Segment Start: STUDY MATERIAL
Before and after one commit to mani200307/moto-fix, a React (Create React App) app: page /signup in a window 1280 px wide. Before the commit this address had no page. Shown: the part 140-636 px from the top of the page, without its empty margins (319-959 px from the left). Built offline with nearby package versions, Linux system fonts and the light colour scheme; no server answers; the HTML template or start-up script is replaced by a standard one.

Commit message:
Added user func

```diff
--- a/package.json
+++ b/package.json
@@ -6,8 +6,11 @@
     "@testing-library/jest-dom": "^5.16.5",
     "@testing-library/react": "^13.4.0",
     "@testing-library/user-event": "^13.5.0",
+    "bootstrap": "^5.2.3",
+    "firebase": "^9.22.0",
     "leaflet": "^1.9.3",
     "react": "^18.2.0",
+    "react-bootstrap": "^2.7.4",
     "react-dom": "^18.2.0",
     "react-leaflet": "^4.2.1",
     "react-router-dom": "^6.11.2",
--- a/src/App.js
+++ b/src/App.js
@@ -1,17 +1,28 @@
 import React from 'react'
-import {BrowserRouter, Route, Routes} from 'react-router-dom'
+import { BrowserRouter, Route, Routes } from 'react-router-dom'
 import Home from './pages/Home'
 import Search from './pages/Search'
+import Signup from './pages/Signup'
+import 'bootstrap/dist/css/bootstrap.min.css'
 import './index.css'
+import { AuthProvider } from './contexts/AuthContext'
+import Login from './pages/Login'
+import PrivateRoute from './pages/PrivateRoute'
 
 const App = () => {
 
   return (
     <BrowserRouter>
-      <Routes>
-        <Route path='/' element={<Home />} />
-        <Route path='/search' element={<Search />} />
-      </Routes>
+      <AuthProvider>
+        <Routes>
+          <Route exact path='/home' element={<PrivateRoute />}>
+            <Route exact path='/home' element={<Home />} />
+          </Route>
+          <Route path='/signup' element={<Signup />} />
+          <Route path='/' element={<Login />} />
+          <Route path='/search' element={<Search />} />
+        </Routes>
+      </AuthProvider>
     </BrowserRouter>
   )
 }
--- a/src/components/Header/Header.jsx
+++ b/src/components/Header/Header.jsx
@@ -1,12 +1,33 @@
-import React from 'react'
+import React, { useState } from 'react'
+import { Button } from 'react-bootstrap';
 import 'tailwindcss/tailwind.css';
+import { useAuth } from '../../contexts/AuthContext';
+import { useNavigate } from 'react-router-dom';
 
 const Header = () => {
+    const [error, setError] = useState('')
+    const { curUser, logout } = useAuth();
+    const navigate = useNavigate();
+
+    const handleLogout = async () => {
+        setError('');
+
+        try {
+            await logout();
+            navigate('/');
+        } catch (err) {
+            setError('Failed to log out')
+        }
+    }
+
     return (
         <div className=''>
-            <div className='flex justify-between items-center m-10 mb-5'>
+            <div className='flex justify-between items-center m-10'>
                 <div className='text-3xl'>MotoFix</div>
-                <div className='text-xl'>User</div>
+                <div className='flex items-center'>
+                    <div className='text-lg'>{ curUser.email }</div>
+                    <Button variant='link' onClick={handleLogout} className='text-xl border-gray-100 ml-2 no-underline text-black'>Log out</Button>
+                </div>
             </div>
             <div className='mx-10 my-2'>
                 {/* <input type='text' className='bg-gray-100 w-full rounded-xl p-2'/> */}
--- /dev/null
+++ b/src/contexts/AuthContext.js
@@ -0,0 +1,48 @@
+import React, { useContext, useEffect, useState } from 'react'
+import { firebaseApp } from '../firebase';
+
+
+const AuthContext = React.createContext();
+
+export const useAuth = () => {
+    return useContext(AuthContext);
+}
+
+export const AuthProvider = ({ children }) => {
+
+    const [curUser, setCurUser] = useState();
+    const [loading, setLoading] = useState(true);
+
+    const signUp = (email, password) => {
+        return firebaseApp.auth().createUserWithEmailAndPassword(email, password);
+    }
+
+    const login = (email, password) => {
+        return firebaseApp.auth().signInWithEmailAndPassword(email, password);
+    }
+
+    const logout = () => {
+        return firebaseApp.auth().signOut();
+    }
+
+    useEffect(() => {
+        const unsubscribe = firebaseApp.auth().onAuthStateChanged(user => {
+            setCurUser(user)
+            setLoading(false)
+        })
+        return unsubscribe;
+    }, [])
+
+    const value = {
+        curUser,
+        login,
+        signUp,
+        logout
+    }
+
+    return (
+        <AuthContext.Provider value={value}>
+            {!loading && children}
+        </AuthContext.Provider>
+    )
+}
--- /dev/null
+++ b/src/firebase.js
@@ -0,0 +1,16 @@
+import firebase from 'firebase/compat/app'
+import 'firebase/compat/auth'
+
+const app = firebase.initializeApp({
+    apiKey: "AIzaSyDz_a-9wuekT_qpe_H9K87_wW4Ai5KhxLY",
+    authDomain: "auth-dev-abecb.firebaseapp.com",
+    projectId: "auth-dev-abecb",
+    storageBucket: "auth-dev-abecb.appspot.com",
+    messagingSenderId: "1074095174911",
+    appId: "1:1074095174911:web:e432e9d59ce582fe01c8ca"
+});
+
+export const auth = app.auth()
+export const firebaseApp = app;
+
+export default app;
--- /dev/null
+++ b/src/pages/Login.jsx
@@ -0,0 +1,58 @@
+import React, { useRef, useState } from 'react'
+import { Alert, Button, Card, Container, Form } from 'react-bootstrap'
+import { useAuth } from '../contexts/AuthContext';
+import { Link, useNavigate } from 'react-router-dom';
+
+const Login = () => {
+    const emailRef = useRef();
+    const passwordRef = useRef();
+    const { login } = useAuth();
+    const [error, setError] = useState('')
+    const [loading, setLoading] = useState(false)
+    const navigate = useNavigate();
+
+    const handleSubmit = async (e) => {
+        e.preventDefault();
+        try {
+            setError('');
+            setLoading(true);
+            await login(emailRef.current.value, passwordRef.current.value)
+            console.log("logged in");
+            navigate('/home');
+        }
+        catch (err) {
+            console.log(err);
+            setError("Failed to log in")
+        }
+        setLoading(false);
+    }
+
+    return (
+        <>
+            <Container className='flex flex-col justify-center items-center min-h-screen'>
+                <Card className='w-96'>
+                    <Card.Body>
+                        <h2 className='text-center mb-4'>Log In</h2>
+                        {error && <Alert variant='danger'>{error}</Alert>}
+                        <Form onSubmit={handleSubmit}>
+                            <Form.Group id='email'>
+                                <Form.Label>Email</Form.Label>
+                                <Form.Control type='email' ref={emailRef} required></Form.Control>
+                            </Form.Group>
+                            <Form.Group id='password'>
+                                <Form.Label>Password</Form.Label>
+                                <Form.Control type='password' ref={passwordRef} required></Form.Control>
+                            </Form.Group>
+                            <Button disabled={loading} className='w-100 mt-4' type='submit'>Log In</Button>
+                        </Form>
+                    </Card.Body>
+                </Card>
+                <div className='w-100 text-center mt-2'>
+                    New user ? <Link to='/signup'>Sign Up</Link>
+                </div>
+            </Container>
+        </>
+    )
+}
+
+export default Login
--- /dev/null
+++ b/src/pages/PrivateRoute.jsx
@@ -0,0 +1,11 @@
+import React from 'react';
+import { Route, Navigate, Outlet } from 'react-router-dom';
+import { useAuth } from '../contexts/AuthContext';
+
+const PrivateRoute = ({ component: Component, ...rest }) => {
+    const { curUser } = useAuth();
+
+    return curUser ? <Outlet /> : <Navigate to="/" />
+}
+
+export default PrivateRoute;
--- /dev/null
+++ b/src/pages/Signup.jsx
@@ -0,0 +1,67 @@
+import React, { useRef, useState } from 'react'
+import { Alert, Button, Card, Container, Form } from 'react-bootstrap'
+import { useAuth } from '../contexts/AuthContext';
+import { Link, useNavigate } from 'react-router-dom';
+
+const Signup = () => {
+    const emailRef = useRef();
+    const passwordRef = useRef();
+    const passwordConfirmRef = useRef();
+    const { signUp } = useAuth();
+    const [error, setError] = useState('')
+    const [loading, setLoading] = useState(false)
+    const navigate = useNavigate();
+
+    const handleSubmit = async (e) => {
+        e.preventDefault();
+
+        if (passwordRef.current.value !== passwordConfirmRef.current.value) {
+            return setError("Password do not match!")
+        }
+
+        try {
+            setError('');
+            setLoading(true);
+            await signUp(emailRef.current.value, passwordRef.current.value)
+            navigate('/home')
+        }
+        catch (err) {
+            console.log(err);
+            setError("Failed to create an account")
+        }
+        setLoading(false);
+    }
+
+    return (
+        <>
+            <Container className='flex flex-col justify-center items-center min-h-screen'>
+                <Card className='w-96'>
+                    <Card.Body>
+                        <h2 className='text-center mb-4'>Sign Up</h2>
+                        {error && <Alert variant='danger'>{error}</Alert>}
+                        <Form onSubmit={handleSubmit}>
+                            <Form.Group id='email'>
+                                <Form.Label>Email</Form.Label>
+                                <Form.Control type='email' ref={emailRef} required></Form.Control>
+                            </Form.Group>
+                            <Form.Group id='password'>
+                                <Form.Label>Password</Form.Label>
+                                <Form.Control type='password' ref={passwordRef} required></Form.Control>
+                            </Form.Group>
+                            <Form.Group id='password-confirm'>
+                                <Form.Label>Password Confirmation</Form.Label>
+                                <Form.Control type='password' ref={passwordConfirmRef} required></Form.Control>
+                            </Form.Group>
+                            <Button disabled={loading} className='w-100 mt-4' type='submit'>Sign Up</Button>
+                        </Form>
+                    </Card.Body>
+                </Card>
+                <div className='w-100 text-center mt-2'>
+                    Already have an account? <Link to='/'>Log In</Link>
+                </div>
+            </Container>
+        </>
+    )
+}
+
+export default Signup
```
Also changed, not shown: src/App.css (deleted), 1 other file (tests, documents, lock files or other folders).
Segment End: STUDY MATERIAL
**WHAT TO PRODUCE**
In the listing above, count the lines where the string "Failed" occurs, then give that count and nothing else.

**ANSWER TO THE PROBLEM**
3